Coffee. Two scorched hilltop scoops of ground arabica beans and a stainless kettle and a french press stolen from a former girlfriend. Organic cane sugar. One percent milk. No food. Just caffeine and a sweet verve.

Without warning or explanation, my mind goes straight to breasts, full and curved, perfect hard nipples at attention. 

Salivate, drink the last of the coffee, dream of women, step into the street.

Where is everything? I hear nothing. See no traffic, no passers. 

A thin yellow disc attempts to nudge its way through claggy cloud, a weak tongue fighting gummy saliva in the mouth of the dying.

Betrayal, I think. My world has betrayed me. Our world has betrayed us. This wasn't supposed to happen. We expect to awake to commuter sounds and morning radio, earworm ditties and ambiguously cheery local stories about homeless people who selflessly aid those who might once have condemned them, upend the narrative; weather updates on downed branches from last night's windstorms, power outages and traffic tales, how a set of lights are down at Marine and Boundary, how there's a stall on the Lion's Gate, and how a visiting dignitary from India is closing down large sections of Surrey, which we're advised to avoid.

Panic. Intoxication. Are there still bluebells? Wherefore schools of dolphin, sleek musculatures undulating through waves? Icebergs calving? LED-lit whores in Amsterdam, dark triangles glistening behind windows? Grief and drama? The Falls and the Shankill? Quickies in department store change rooms? The best jokes ever told by the funniest women? A different woman making soup? A shallow urban stream? Midnight mass with your drunk non-Catholic friends? Premature birth? Courage in the face of bigotry? Ativan or Xanax? The exhaustion following an assault? Your precious story of violation?

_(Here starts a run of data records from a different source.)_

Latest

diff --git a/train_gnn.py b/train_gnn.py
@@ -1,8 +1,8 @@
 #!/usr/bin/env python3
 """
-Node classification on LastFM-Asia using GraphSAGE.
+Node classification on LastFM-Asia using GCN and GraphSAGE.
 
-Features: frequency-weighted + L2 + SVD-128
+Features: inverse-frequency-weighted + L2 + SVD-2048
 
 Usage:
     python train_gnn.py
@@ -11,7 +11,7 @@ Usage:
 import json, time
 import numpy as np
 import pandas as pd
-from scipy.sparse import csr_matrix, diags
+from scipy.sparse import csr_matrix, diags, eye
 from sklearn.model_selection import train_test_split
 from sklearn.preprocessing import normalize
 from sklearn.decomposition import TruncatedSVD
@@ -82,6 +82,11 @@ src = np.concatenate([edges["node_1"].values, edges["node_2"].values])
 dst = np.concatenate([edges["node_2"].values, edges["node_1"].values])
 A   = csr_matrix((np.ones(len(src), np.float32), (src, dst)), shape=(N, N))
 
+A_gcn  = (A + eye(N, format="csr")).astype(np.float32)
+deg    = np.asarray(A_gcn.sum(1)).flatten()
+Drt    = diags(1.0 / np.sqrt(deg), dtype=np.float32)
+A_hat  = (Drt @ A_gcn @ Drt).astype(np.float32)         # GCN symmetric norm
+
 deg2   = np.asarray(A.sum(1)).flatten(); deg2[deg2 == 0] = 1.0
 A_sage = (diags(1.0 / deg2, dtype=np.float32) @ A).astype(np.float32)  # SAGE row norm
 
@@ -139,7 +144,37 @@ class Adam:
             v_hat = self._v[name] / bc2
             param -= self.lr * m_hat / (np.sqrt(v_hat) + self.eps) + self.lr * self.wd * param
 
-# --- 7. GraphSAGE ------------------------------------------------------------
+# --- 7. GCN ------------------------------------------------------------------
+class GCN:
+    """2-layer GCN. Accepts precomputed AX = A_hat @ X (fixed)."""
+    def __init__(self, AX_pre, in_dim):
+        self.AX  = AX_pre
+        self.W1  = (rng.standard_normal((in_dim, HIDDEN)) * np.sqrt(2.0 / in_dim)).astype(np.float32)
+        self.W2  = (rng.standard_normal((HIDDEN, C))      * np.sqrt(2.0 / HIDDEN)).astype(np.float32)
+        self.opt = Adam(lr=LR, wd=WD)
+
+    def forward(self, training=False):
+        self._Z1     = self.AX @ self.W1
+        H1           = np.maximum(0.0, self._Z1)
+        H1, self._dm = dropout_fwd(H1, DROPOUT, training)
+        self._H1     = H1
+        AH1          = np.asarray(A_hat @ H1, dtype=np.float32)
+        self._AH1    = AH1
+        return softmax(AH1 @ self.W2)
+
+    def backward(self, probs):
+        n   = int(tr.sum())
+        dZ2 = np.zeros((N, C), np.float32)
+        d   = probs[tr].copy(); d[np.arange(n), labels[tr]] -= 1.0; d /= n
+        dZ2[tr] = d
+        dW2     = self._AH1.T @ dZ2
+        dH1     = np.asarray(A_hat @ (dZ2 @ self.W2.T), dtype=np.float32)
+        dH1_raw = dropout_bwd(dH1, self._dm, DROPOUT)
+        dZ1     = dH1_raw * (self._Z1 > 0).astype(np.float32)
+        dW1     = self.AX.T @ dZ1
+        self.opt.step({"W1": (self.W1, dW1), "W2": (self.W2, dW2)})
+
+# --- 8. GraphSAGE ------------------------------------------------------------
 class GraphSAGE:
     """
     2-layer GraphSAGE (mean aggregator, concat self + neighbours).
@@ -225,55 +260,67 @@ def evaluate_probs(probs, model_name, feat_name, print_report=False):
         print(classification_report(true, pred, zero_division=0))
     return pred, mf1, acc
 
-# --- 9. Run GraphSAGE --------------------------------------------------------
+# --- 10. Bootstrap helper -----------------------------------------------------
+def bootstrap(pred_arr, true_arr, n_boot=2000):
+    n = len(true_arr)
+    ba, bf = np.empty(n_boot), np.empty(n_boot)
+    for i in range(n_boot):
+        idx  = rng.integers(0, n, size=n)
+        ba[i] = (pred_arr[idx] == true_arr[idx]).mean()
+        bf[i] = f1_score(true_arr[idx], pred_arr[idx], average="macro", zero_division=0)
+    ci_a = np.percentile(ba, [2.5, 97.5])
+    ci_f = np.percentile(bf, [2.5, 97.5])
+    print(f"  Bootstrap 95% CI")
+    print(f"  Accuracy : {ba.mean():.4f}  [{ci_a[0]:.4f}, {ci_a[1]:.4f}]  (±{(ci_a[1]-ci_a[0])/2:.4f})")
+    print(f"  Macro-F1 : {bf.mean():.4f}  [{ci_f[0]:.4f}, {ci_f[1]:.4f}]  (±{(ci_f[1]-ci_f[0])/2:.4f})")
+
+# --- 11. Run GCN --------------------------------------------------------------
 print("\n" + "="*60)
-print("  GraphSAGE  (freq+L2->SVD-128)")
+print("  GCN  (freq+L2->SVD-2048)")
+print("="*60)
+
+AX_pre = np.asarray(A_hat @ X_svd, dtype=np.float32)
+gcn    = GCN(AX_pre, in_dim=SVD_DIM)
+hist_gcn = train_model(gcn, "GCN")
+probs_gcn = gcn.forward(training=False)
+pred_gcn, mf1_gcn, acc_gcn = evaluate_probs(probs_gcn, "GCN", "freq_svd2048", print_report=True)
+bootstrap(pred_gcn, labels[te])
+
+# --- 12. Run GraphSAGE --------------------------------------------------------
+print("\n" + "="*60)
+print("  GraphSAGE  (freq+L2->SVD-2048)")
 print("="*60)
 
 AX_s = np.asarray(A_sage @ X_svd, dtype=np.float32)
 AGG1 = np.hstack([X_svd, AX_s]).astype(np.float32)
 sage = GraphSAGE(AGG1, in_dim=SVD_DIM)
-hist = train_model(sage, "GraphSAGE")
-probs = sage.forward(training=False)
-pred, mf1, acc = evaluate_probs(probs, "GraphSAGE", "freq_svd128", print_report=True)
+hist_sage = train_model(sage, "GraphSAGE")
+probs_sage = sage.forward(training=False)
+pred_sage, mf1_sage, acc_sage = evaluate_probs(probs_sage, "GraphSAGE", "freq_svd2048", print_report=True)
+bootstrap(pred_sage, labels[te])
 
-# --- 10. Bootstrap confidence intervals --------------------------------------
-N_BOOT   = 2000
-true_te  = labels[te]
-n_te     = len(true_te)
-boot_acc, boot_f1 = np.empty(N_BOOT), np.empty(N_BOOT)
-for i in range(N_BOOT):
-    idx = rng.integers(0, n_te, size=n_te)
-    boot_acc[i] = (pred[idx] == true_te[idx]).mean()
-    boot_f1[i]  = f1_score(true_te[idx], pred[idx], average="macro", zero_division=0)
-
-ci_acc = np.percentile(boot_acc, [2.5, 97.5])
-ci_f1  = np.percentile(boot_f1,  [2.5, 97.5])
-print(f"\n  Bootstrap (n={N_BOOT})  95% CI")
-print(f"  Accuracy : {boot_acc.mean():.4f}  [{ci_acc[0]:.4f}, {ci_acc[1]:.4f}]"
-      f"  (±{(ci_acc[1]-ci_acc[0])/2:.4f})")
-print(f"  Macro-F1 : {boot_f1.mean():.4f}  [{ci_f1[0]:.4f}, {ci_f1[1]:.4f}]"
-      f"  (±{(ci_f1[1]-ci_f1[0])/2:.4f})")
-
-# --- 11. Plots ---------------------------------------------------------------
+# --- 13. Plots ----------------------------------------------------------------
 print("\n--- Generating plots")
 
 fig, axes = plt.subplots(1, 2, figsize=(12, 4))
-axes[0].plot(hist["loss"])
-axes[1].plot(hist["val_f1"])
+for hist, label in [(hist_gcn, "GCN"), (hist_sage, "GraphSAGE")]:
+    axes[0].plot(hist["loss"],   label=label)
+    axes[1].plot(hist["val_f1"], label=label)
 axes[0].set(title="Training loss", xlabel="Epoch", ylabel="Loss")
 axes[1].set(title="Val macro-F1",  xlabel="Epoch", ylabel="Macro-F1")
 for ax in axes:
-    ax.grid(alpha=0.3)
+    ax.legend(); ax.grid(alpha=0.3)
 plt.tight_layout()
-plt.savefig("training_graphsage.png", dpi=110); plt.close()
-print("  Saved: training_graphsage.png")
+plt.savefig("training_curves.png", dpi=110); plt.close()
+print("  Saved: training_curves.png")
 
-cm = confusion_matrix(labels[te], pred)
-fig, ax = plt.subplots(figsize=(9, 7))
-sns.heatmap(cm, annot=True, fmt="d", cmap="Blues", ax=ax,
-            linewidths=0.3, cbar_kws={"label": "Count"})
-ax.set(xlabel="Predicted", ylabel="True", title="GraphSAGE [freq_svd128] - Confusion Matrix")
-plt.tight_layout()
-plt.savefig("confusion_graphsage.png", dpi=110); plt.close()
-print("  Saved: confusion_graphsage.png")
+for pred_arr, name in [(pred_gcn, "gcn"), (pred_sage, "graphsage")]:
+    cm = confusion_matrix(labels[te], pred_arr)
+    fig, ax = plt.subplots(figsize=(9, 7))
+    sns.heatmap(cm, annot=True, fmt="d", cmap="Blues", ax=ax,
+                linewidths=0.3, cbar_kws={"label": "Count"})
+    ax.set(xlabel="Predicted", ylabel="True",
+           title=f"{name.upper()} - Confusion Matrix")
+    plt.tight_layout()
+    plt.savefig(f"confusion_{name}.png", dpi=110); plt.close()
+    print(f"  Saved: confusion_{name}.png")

Where is your limit? What momentous dreams did you abandon?

I stand on the street. Where buses would hiss and whine. Where cabs would whisk and disgorge. Where pedestrians would play a jaywalk dance with the inside lane, with the righteous right-turners, where bicycles would joust with trucks, middle fingers ready like tiny lances, the morning choreography guided and shaped by something invisible, something never seen, barely even acknowledged. Until it books out. Until it absconds.

Silent. Empty.

I take out my phone and call Sophie, the last person I remember from the night before.

Amazingly, she answers.



"Where you at?"


"I'm glad you called."


"Not sure. A friendly voice?"

"What makes you think I'm friendly?"

"Fuck off."




"You hear anything?"

I consider confounding, befuddling, but go with honesty: "Nah. Nada."

"Fucking creepy, huh?"

"Yeah. Yes, it is."

"Can you come here, brother?"

"Sure. I'll hike it. Stay put. Give me an hour."


I think she's hung up, but she adds:

"Kurt? Hurry, okay?"


When I get to her place she's gone. But I shouldn't be surprised: everyone's gone. I don't know what to do or where to go next. So I go sit in the street.

I imagine a distant sound, like music by Brian Eno: electronic, ambient; swelling and droning. Perhaps I even hear it, but I doubt that. Real or not, it seems to come from the far limits of the sky, where indigo meets ink-black, right at the edge of the world's rind. Right where the frigid and terrifying universe begins.

I lower my gaze to the smudge-grey asphalt and wish for ants, spiders, worms, weeds, anything. But none appear.

I haven't heard a single siren in hours.

Sophie's phone goes to voice mail.

The sun never even breaks through.